Tereza Simonova was destined to star on the tennis court.
“I started playing when I was about four and always loved it, even at a young age,” said the 15-year-old. “It was natural to get into the sport with my dad and I just love the competition. It’s fun to compete and to see your hard work pay off.”
Her father, Rene Simon, has been involved in the sport for years and is the head pro at the Red Deer Tennis Club.
Simonova was born in Slovakia and moved to Calgary with her parents when she was three. She played at the Calgary Tennis Academy until her father took over as head pro in Red Deer.
Rene has been Tereza’s only coach, something she feels comfortable with.
“It can be tough, but I also think it helps in that he knows me and knows how hard he can push me to be better.”
Simonova and her dad have been a good combination.
Simonova finished second in girls singles at the Western Canada Games in Fort McMurray, then competed in the U16 and U18 national championships in Quebec and Ontario respectively.
“I didn’t win much at the nationals, but it was a great experience,” she said. “The competition is so much higher than in Alberta and a lot deeper. But it’s good to see a lot of different players and get a chance to play at a high level.”
Simonova lives in Sylvan Lake. She attends Red Deer’s Notre Dame High School and will go into Grade 11 this fall.
She said her success at the Western Canada Games is one of the highlights of her young career.
“I would say it definitely is my biggest accomplishment so far.”
Simonova lost in the final to 15-year-old Ashleigh Jacobs of Calgary, who is ranked No. 1 in Alberta in both the U16 and U18 divisions and second in the Open class. Simonova is ranked third in the U16, fifth in U18 and tied for eighth in the Open class. Standings are determined on points accumulated.
Nationally, Simonova is ranked 52nd in the U16, 76th in U18 and 166th in the Open.
Despite losing to Jacobs and sitting behind her in the rankings, Simonova isn’t intimated by the Calgary star, who she faced at the Western finals a few short hours after defeating a girl from B.C. 2-1 in the semifinal.
“We’ve faced each other several times and I’ve defeated her, so there’s not much difference between us,” she said.
Simonova has won several tournaments, including the 2015 Red Deer Play Tennis Provincials in the women’s open division.
She understands her game and knows exactly what her strengths and weaknesses are.
“My backhand and serve are my strengths,” she said. “My weaknesses are my forehand and my agility.

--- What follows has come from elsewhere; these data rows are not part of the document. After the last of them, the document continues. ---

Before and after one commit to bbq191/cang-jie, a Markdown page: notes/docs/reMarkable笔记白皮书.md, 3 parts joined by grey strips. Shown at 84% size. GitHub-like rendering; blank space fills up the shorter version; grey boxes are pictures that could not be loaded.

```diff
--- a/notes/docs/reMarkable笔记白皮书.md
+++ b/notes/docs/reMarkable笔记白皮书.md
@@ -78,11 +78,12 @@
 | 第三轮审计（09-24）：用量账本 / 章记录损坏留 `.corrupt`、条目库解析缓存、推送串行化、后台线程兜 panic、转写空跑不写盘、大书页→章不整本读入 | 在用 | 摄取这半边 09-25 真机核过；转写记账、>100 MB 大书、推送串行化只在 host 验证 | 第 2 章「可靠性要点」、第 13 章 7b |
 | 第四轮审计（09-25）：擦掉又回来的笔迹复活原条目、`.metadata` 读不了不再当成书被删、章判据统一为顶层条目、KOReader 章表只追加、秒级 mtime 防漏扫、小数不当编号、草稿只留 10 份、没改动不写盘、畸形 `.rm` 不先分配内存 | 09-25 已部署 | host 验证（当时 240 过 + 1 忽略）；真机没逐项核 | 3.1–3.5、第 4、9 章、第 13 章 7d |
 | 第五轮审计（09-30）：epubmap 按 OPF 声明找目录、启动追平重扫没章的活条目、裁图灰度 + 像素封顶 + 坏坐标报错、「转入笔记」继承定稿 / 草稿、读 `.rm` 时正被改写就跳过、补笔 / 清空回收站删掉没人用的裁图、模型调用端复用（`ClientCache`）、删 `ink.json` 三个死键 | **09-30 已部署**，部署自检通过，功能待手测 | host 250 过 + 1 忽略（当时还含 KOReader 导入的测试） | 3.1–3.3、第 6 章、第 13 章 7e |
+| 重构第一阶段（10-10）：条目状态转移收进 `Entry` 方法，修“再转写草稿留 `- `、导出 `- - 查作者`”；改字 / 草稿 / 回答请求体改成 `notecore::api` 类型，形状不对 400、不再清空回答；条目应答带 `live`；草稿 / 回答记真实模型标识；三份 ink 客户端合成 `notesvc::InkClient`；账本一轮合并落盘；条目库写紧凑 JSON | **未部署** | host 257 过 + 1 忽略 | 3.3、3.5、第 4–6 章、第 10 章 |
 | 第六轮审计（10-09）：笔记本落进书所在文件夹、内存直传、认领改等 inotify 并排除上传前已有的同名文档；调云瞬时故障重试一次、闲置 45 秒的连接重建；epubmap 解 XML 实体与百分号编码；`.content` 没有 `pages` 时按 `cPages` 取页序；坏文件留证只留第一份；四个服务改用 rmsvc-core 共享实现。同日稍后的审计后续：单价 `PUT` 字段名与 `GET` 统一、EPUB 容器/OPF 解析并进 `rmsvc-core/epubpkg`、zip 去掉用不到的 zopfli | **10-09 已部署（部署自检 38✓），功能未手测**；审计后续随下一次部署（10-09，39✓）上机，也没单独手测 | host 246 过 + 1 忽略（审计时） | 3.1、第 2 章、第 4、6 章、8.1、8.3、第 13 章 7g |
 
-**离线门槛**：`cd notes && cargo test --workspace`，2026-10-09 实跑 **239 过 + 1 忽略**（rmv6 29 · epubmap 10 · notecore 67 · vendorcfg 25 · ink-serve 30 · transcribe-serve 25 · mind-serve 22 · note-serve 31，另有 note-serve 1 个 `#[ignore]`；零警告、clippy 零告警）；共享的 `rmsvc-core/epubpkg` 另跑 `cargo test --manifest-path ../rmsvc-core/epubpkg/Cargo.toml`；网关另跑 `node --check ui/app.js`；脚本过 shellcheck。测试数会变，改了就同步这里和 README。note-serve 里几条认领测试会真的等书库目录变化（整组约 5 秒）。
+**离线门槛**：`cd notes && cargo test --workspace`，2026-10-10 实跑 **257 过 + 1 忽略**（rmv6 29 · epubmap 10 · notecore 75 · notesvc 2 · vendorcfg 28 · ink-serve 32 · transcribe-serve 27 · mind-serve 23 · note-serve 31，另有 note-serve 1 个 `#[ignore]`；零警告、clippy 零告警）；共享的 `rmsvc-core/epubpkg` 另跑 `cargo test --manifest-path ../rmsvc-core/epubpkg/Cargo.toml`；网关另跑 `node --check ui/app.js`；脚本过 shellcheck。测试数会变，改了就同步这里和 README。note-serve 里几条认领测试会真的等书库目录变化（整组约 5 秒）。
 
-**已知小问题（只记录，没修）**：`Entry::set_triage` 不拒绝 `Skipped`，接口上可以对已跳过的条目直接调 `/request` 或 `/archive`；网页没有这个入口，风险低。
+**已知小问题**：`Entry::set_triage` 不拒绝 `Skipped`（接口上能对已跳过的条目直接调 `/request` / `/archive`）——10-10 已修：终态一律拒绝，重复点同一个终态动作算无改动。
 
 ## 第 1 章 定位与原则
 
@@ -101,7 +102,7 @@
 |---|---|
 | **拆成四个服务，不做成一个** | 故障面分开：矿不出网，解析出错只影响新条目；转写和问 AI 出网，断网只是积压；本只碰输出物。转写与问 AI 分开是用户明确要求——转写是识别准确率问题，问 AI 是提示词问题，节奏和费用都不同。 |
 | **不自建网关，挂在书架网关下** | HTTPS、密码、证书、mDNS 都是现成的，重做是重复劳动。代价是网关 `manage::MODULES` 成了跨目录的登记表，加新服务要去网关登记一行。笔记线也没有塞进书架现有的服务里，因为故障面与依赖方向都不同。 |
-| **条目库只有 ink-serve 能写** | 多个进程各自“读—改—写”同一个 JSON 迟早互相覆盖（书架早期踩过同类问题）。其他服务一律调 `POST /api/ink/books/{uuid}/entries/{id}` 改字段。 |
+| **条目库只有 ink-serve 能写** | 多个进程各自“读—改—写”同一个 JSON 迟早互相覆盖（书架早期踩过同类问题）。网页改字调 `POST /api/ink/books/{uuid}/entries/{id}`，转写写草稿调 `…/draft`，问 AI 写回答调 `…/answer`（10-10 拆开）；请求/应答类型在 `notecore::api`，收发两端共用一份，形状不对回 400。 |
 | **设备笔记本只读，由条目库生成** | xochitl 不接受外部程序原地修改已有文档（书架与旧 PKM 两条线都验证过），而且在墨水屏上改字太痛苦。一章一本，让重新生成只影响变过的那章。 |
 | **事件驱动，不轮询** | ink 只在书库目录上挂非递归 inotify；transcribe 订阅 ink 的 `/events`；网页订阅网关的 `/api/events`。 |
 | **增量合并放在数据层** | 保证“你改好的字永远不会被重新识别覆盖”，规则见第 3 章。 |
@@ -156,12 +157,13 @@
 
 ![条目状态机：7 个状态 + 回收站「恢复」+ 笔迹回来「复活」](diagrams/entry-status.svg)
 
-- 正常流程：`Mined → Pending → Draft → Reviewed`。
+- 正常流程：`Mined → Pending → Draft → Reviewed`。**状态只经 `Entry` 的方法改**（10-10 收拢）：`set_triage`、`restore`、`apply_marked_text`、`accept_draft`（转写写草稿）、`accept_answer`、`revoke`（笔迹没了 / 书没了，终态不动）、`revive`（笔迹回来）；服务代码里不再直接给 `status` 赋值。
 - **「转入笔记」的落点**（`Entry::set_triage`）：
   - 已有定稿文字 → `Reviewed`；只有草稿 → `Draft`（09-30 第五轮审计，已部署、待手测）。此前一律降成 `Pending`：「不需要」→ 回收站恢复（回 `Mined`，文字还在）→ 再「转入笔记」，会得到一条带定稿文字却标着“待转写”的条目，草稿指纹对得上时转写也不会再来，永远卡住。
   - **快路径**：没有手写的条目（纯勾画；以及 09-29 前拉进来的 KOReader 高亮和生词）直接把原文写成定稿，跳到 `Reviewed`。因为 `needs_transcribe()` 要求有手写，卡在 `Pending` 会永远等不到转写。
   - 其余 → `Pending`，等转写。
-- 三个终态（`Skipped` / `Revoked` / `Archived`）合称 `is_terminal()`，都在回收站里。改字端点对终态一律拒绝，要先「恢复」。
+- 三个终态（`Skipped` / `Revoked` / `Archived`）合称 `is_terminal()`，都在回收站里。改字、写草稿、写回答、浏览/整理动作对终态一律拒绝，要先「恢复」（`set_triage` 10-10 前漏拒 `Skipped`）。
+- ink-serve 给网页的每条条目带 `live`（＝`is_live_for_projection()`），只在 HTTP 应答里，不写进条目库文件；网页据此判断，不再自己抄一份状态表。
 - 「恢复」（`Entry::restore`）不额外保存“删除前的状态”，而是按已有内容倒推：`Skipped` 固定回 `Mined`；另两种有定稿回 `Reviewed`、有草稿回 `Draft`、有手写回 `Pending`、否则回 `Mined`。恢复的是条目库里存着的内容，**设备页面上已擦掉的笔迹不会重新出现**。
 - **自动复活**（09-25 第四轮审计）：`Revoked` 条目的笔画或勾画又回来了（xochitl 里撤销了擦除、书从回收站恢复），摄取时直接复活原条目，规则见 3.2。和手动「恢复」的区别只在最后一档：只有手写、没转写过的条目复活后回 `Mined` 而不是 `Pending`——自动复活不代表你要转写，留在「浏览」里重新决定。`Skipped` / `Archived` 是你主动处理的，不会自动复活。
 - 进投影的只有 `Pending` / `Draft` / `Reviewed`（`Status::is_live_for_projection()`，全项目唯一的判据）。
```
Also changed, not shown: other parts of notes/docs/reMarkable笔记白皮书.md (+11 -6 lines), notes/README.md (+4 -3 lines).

But those are things I can continue to work on.”
One of the advantages Simonova has playing out of the Red Deer Tennis Club is their indoor facility. A disadvantage is not having top competition to train with and against.

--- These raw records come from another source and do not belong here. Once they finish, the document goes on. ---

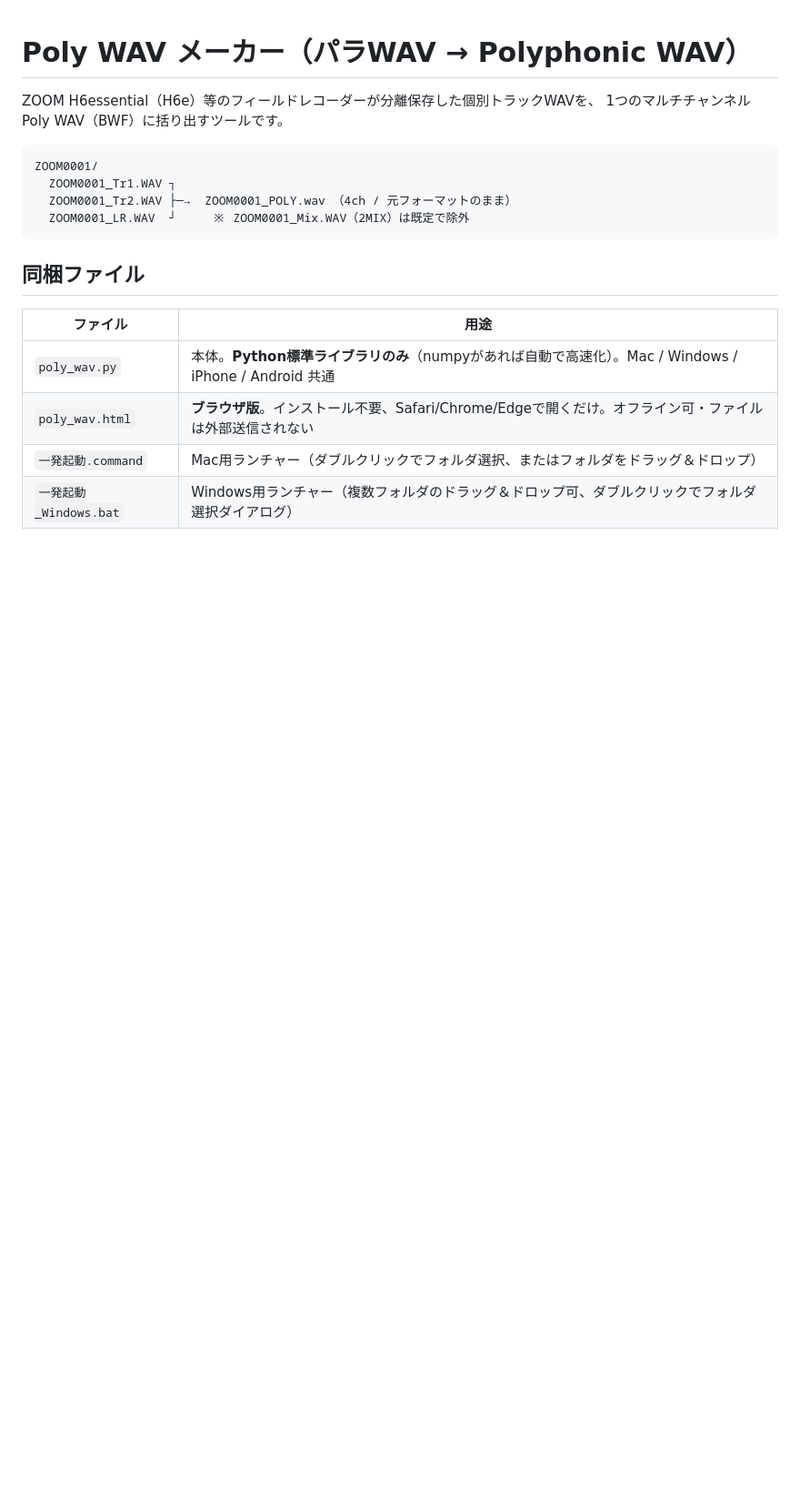
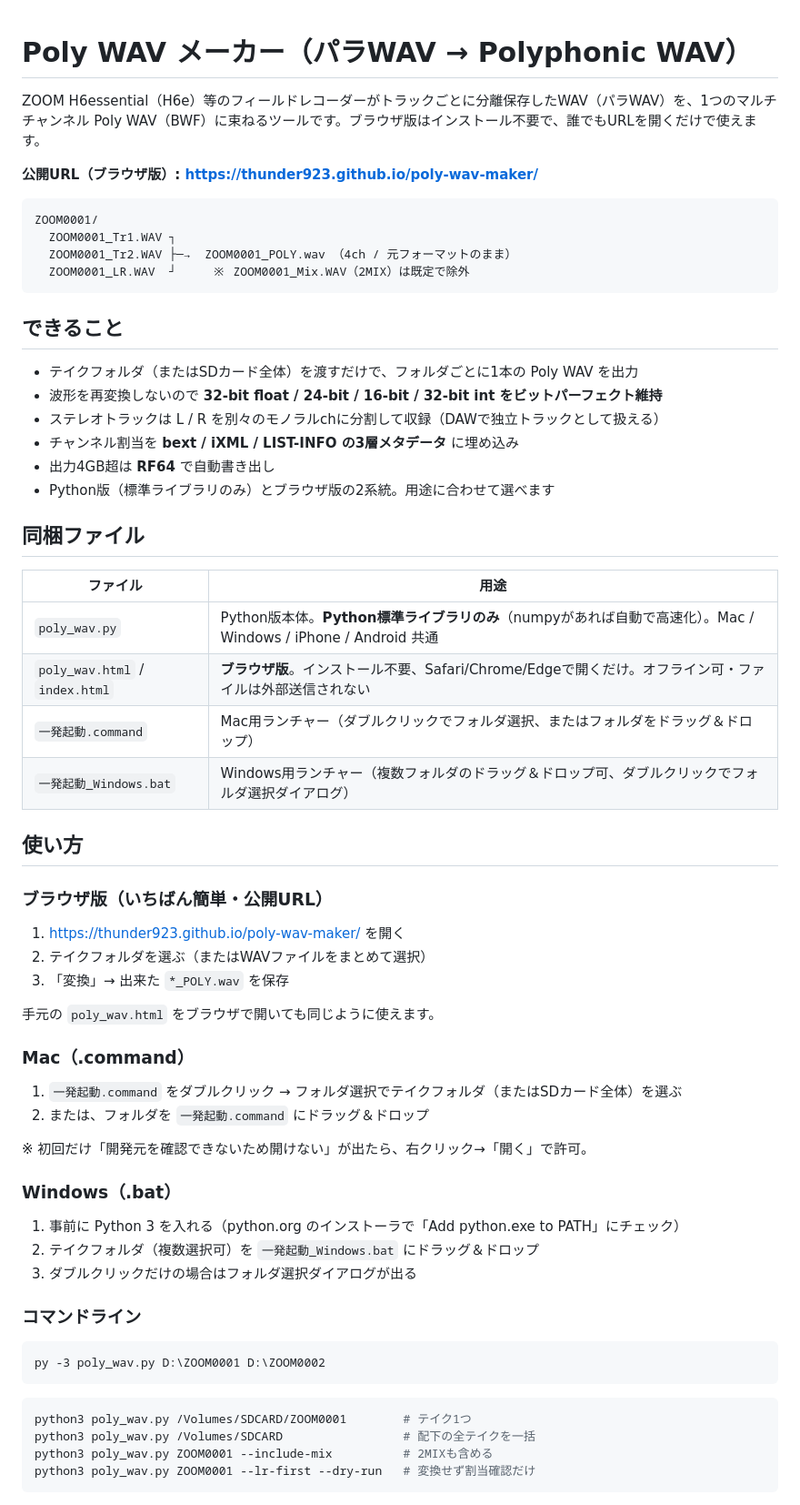
Before and after one commit to thunder923/poly-wav-maker, a Markdown page: README.md, the part around one of its changes. Shown at 91% size. GitHub-like rendering; blank space fills up the shorter version.

Commit message:
README: 現行仕様に更新

````diff
--- a/README.md
+++ b/README.md
@@ -1,7 +1,8 @@
 # Poly WAV メーカー（パラWAV → Polyphonic WAV）
 
-ZOOM H6essential（H6e）等のフィールドレコーダーが分離保存した個別トラックWAVを、
-1つのマルチチャンネル Poly WAV（BWF）に括り出すツールです。
+ZOOM H6essential（H6e）等のフィールドレコーダーがトラックごとに分離保存したWAV（パラWAV）を、1つのマルチチャンネル Poly WAV（BWF）に束ねるツールです。ブラウザ版はインストール不要で、誰でもURLを開くだけで使えます。
+
+**公開URL（ブラウザ版）: https://thunder923.github.io/poly-wav-maker/**
 
 ```
 ZOOM0001/
@@ -10,11 +11,52 @@ ZOOM0001/
   ZOOM0001_LR.WAV  ┘     ※ ZOOM0001_Mix.WAV（2MIX）は既定で除外
 ```
 
+## できること
+
+- テイクフォルダ（またはSDカード全体）を渡すだけで、フォルダごとに1本の Poly WAV を出力
+- 波形を再変換しないので **32-bit float / 24-bit / 16-bit / 32-bit int をビットパーフェクト維持**
+- ステレオトラックは L / R を別々のモノラルchに分割して収録（DAWで独立トラックとして扱える）
+- チャンネル割当を **bext / iXML / LIST-INFO の3層メタデータ** に埋め込み
+- 出力4GB超は **RF64** で自動書き出し
+- Python版（標準ライブラリのみ）とブラウザ版の2系統。用途に合わせて選べます
+
 ## 同梱ファイル
 
 | ファイル | 用途 |
 |---|---|
-| `poly_wav.py` | 本体。**Python標準ライブラリのみ**（numpyがあれば自動で高速化）。Mac / Windows / iPhone / Android 共通 |
-| `poly_wav.html` | **ブラウザ版**。インストール不要、Safari/Chrome/Edgeで開くだけ。オフライン可・ファイルは外部送信されない |
+| `poly_wav.py` | Python版本体。**Python標準ライブラリのみ**（numpyがあれば自動で高速化）。Mac / Windows / iPhone / Android 共通 |
+| `poly_wav.html` / `index.html` | **ブラウザ版**。インストール不要、Safari/Chrome/Edgeで開くだけ。オフライン可・ファイルは外部送信されない |
 | `一発起動.command` | Mac用ランチャー（ダブルクリックでフォルダ選択、またはフォルダをドラッグ＆ドロップ） |
 | `一発起動_Windows.bat` | Windows用ランチャー（複数フォルダのドラッグ＆ドロップ可、ダブルクリックでフォルダ選択ダイアログ） |
+
+## 使い方
+
+### ブラウザ版（いちばん簡単・公開URL）
+1. https://thunder923.github.io/poly-wav-maker/ を開く
+2. テイクフォルダを選ぶ（またはWAVファイルをまとめて選択）
+3. 「変換」→ 出来た `*_POLY.wav` を保存
+
+手元の `poly_wav.html` をブラウザで開いても同じように使えます。
+
+### Mac（.command）
+1. `一発起動.command` をダブルクリック → フォルダ選択でテイクフォルダ（またはSDカード全体）を選ぶ
+2. または、フォルダを `一発起動.command` にドラッグ＆ドロップ
+
+※ 初回だけ「開発元を確認できないため開けない」が出たら、右クリック→「開く」で許可。
+
+### Windows（.bat）
+1. 事前に Python 3 を入れる（python.org のインストーラで「Add python.exe to PATH」にチェック）
+2. テイクフォルダ（複数選択可）を `一発起動_Windows.bat` にドラッグ＆ドロップ
+3. ダブルクリックだけの場合はフォルダ選択ダイアログが出る
+
+### コマンドライン
+```bat
+py -3 poly_wav.py D:\ZOOM0001 D:\ZOOM0002
+```
+```bash
+python3 poly_wav.py /Volumes/SDCARD/ZOOM0001        # テイク1つ
+python3 poly_wav.py /Volumes/SDCARD                 # 配下の全テイクを一括
+python3 poly_wav.py ZOOM0001 --include-mix          # 2MIXも含める
+python3 poly_wav.py ZOOM0001 --lr-first --dry-run   # 変換せず割当確認だけ
+```
+
````
Also changed, not shown: other parts of README.md (+20 -42 lines).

“Having the indoor facility is great. I don’t have to worry about training in the winter,” she said.
“As for a training partner, I play against Michael Robinson a lot. He’s younger than I am. But he’s growing and becoming stronger. I’d say he’s about my level now.”
Simonova will graduate high school in 2017 and hopes to get a post-secondary scholarship in the United States.
“That’s my goal,” she said. “As for now, I don’t know what I will take in school, but I have time to decide.”